My Advice: Download it to ogle the cutscene, and - heck - give the gameplay a go. See if you can bear it. You'll only die a little.

Sonic Zeta Overdrive

ROM Hack of Sonic 2 by Mikel

Visit the Sonic Zeta Overdrive Booth

I've come across the occasional basic hacking tutorial online before. I was amused once to read one that said something to the effect of, 'First, come up with an idea for your hack.' From my point of view, you'd think someone would have already done just that if they were bothering to read a hacking tutorial in the first place.

But I guess that's not always the case.
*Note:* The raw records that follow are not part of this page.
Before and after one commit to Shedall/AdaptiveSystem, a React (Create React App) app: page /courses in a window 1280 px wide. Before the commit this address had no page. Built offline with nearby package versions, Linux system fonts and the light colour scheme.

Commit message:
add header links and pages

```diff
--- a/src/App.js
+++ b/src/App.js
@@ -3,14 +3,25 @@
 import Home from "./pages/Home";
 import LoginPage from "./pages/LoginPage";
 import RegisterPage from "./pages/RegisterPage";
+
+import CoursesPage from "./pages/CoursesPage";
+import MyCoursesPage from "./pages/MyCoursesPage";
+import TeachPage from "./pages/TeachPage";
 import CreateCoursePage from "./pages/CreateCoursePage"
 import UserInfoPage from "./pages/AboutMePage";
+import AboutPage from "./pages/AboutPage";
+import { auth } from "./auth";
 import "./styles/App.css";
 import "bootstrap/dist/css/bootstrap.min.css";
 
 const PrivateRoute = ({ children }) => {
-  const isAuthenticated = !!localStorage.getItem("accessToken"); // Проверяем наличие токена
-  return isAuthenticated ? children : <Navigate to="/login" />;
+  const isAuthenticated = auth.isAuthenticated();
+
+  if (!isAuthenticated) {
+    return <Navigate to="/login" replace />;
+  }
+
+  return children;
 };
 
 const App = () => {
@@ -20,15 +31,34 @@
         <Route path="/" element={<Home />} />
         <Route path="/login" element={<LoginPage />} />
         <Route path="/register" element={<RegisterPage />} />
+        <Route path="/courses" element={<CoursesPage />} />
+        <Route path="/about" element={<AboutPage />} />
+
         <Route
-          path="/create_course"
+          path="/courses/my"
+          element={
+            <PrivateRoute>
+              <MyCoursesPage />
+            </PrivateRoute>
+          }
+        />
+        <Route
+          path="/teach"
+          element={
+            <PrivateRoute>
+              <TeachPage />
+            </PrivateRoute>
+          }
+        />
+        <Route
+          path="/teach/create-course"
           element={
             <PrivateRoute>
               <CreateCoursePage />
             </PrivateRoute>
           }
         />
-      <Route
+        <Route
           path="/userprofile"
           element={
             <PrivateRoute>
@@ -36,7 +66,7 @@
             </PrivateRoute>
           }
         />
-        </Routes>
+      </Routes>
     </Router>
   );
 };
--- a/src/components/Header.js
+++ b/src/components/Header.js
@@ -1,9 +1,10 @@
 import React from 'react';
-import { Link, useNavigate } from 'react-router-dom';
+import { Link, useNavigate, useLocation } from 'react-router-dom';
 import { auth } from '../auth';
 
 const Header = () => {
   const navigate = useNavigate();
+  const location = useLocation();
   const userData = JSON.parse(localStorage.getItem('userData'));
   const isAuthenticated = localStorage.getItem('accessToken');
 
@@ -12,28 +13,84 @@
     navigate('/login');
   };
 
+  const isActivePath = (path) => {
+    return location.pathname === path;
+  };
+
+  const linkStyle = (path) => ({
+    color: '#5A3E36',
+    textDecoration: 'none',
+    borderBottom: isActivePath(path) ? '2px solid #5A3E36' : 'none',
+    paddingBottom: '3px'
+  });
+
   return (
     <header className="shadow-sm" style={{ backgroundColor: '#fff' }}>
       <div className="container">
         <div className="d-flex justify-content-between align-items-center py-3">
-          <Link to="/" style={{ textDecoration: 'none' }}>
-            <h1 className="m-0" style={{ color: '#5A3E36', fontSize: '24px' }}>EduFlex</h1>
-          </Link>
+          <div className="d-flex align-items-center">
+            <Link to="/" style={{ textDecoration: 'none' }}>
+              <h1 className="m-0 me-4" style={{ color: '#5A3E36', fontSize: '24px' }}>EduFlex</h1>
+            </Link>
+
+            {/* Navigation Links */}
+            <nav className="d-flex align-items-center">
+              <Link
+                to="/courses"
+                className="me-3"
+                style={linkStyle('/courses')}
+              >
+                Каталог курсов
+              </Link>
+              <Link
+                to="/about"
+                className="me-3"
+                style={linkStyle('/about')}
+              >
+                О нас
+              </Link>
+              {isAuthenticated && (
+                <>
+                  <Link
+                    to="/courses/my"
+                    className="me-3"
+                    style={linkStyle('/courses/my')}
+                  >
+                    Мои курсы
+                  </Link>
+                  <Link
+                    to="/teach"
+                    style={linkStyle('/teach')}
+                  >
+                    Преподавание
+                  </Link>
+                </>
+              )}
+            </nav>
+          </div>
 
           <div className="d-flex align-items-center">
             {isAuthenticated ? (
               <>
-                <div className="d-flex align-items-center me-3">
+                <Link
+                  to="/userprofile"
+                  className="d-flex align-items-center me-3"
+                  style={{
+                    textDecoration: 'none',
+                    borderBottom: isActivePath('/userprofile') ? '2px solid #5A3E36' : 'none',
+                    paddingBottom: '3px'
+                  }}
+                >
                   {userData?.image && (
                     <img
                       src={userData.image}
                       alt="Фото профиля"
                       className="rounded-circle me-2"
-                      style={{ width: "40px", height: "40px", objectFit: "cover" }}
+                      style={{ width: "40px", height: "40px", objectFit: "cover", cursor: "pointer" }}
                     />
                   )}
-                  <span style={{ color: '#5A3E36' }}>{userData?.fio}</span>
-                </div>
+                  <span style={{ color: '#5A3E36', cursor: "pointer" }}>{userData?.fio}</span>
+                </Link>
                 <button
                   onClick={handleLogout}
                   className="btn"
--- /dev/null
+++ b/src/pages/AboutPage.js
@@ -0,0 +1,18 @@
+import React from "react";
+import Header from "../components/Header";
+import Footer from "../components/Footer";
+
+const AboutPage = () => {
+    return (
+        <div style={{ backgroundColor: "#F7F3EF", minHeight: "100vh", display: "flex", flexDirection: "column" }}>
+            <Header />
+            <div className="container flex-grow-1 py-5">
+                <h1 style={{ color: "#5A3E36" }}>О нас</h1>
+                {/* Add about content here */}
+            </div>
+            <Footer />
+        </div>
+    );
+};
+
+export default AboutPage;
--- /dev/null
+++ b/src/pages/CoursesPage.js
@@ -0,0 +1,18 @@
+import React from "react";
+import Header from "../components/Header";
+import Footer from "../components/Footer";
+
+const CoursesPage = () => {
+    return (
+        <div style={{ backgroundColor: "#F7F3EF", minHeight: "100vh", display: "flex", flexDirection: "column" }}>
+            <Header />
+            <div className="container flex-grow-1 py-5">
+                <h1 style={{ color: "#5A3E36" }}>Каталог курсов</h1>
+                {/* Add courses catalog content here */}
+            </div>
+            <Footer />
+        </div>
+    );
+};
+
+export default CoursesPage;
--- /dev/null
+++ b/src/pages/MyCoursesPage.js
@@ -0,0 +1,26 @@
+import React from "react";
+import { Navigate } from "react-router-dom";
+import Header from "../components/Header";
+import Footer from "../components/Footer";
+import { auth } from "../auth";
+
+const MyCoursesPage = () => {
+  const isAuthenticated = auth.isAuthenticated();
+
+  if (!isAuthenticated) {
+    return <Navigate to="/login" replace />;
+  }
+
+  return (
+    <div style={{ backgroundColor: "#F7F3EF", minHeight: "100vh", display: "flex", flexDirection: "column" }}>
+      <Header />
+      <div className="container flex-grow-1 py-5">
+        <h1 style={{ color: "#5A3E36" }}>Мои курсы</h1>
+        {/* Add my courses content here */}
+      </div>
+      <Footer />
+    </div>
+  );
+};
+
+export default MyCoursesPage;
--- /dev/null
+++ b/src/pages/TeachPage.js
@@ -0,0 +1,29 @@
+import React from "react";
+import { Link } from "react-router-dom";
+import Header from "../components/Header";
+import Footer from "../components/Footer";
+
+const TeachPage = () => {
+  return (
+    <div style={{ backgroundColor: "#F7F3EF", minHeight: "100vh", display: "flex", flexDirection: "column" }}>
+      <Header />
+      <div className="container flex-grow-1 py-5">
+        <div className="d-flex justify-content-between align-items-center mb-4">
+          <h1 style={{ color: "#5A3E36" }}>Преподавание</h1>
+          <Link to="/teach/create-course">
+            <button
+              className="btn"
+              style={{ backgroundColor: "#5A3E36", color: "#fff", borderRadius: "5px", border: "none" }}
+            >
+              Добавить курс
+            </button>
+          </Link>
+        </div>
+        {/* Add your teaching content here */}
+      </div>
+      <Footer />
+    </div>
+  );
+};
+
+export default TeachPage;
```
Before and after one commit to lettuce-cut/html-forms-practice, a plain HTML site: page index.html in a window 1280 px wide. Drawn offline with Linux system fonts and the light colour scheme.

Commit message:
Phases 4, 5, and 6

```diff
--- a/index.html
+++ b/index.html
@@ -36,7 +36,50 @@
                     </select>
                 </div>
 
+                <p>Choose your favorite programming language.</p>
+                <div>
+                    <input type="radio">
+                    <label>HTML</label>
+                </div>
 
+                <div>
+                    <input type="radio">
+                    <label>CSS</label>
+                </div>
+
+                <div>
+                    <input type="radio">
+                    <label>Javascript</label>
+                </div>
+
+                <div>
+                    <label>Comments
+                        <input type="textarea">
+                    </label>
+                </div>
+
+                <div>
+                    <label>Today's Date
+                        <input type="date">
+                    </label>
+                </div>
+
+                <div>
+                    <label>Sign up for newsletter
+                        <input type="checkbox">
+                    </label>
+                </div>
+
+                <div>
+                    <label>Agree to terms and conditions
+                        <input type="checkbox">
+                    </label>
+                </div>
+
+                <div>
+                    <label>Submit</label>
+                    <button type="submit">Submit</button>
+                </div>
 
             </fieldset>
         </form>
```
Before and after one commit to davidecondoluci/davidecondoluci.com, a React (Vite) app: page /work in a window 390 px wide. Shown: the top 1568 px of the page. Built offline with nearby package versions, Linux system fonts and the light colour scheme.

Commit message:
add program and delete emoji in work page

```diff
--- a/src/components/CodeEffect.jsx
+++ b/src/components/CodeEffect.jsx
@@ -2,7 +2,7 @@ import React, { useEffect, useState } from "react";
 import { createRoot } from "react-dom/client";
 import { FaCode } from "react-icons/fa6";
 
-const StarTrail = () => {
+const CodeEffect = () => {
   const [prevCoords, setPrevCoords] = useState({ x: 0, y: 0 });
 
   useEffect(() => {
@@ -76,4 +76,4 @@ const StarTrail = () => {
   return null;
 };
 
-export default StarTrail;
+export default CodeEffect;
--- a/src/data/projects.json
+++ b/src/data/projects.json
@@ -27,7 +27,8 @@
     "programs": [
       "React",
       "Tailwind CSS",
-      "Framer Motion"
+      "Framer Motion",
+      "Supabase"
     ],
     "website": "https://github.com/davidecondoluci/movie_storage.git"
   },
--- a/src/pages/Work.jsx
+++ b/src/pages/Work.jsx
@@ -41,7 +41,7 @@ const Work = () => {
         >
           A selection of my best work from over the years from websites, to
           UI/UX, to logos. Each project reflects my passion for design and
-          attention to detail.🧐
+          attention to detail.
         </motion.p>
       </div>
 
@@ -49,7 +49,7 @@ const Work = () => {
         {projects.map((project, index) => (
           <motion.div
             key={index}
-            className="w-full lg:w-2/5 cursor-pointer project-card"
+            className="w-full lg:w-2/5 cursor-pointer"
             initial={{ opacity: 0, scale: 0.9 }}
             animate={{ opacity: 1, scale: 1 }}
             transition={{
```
Exhibit A: Sonic Zeta Overdrive.

Well, the name sounds impressive, but does the hack live up to it? Judge for yourself by looking at that screenshot. I'm sorry, but anyone capable of leaving a palette like that in their game isn't instilling a lot of confidence in their other abilities.

The hack feels totally directionless: clumsy, sparse level design; flat, uninspired music; the throwaway inclusion of Bean the Dynamite as a playable character (which I would otherwise find cool, but the implementation of it here is nothing more than a lousy edit of Sonic's spriteset); and a jumble of reused graphics that don't belong together at all.

My Advice: Sonic Zeta Overdrive amounts to little more than a glorified palette hack. I can't think of any grounds for recommendation.

Sonic Axiom

Game made by Vexer in Multimedia Fusion

Visit the Sonic Axiom Booth

Aw, hell. Another island paradise rehash fest with that malignant Sonic Worlds engine. Will the pain ever end?

Um... yes, actually, it will. Sonic Axiom, bizarre title and slightly weak first level aside, is the best Sonic fangame I have ever played. (I did promise this last time, remember? =P)

Let's look past the problems here for a moment. Yes, there are physics glitches spewing everywhere - what can you expect with MMF and Sonic Worlds? - and yes, the framerate and sound mixing are just plain bad. But the Zones... the Zones!

The graphics are mix of wholly original tiles and repurposed bits of all the classics, but never have I seen such an elegant fusion of these elements. You have to actively check yourself and remember, 'hey, these are borrowed graphics!', so well are they put together.

Sonic Axiom is a whole lot more than the sum of its parts. As a devotee of Sonic Zones, I of course am wowed by the gorgeous level graphics, but that's not all it has going for it. The music choices are apt, atmospheric, and absolutely lovely. The layouts are genuinely fun, surprising, challenging-but-fair, and contain some creative platforming - something Sonic fangames usually sorely lack.

I could talk more about it, but I'm too busy drooling over those multi-plane backgrounds...

My Advice: Yes, yes, yes! If you play nothing else at SAGE this year, play Sonic Axiom. I admit it may not be for everybody - my personal history of loving Sonic CD (particularly the North American version) sets me up to respond positively to this game. Others may indeed hate it because it's not "boost-boost-boost-Crush-40" enough. Well, sod them, I say. Play this game.

Visit SAGE!